Stages of Urethral Cancer
Key Points for This Section
- After urethral cancer has been diagnosed, tests are done to find out if cancer cells have spread within the urethra or to other parts of the body.
- There are three ways that cancer spreads in the body.
- Urethral cancer is staged and treated based on the part of the urethra that is affected.
- Bladder and/or prostate cancer may occur at the same time as urethral cancer.
The process used to find out if cancer has spread within the urethra or to other parts of the body is called staging. The information gathered from the staging process determines the stage of the disease. It is important to know the stage in order to plan treatment.
The following procedures may be used in the staging process:
- Chest x-ray : An x-ray of the organs and bones inside the chest. An x-ray is a type of energy beam that can go through the body and onto film, making a picture of areas inside the body.

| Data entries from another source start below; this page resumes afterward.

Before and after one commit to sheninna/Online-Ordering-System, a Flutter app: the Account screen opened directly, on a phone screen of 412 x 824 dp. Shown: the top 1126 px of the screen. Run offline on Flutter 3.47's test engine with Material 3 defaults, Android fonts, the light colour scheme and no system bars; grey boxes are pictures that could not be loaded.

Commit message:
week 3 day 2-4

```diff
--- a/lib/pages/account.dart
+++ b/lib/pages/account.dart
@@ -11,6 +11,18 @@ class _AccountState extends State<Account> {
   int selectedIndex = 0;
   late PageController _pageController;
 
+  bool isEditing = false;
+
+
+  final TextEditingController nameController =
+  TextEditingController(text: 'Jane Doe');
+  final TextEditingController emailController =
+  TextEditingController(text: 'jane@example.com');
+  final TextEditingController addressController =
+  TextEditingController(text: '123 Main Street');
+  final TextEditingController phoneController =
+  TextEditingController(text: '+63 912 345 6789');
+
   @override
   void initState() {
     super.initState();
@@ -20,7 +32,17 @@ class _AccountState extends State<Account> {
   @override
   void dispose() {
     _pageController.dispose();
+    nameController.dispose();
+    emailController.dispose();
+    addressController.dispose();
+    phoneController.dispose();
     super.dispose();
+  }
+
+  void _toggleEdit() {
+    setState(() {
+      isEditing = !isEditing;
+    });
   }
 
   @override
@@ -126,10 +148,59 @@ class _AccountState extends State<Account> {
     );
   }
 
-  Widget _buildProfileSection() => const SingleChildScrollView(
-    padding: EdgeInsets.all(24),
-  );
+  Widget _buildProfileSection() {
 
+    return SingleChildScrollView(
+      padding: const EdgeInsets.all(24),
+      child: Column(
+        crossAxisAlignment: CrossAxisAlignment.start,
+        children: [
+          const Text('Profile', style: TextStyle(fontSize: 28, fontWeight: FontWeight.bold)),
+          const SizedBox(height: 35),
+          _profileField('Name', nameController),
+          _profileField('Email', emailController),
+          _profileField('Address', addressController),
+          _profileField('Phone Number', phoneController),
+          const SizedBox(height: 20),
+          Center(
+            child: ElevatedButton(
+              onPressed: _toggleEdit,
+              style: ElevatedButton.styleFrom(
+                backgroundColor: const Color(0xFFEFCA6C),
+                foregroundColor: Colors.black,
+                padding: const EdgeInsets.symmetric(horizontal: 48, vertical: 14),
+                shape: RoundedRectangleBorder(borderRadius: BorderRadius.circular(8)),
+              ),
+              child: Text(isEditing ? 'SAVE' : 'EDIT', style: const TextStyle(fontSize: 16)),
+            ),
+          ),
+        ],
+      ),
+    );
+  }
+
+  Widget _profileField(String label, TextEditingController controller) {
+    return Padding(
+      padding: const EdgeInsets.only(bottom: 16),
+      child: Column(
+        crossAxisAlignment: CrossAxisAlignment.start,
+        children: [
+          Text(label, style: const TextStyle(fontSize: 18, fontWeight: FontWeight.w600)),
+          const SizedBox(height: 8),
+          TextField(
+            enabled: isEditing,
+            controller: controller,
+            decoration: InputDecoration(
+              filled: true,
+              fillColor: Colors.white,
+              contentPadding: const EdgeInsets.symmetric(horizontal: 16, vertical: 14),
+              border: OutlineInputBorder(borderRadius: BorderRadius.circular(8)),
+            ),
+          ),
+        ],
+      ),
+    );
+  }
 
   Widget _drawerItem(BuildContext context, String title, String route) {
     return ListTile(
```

- CT scan (CAT scan) of the pelvis and abdomen : A procedure that makes a series of detailed pictures of the pelvis and abdomen, taken from different angles. The pictures are made by a computer linked to an x-ray machine. A dye may be injected into a vein or swallowed to help the organs or tissues show up more clearly. This procedure is also called computed tomography, computerized tomography, or computerized axial tomography.
- MRI (magnetic resonance imaging): A procedure that uses a magnet, radio waves, and a computer to make a series of detailed pictures of the urethra, nearby lymph nodes, and other soft tissue and bones in the pelvis. A substance called gadolinium is injected into the patient through a vein. The gadolinium collects around the cancer cells so they show up brighter in the picture. This procedure is also called nuclear magnetic resonance imaging (NMRI).
- Urethrography: A series of x-rays of the urethra. An x-ray is a type of energy beam that can go through the body and onto film, making a picture of areas inside the body. A dye is injected through the urethra into the bladder. The dye coats the bladder and urethra and x-rays are taken to see if the urethra is blocked and if cancer has spread to nearby tissue.
The three ways that cancer spreads in the body are:
- Through tissue. Cancer invades the surrounding normal tissue.
- Through the lymph system. Cancer invades the lymph system and travels through the lymph vessels to other places in the body.
- Through the blood. Cancer invades the veins and capillaries and travels through the blood to other places in the body.
When cancer cells break away from the primary (original) tumor and travel through the lymph or blood to other places in the body, another (secondary) tumor may form. This process is called metastasis. The secondary (metastatic) tumor is the same type of cancer as the primary tumor. For example, if breast cancer spreads to the bones, the cancer cells in the bones are actually breast cancer cells. The disease is metastatic breast cancer, not bone cancer.
Urethral cancer is staged and treated based on the part of the urethra that is affected and how deeply the tumor has spread into tissue around the urethra. Urethral cancer can be described as distal or proximal.
In distal urethral cancer, the cancer usually has not spread deeply into the tissue. In women, the part of the urethra that is closest to the outside of the body (about ½ inch) is affected. In men, the part of the urethra that is in the penis is affected.
In men, cancer that forms in the proximal urethra (the part of the urethra that passes through the prostate to the bladder) may occur at the same time as cancer of the bladder and/or prostate. Sometimes this occurs at diagnosis and sometimes it occurs later.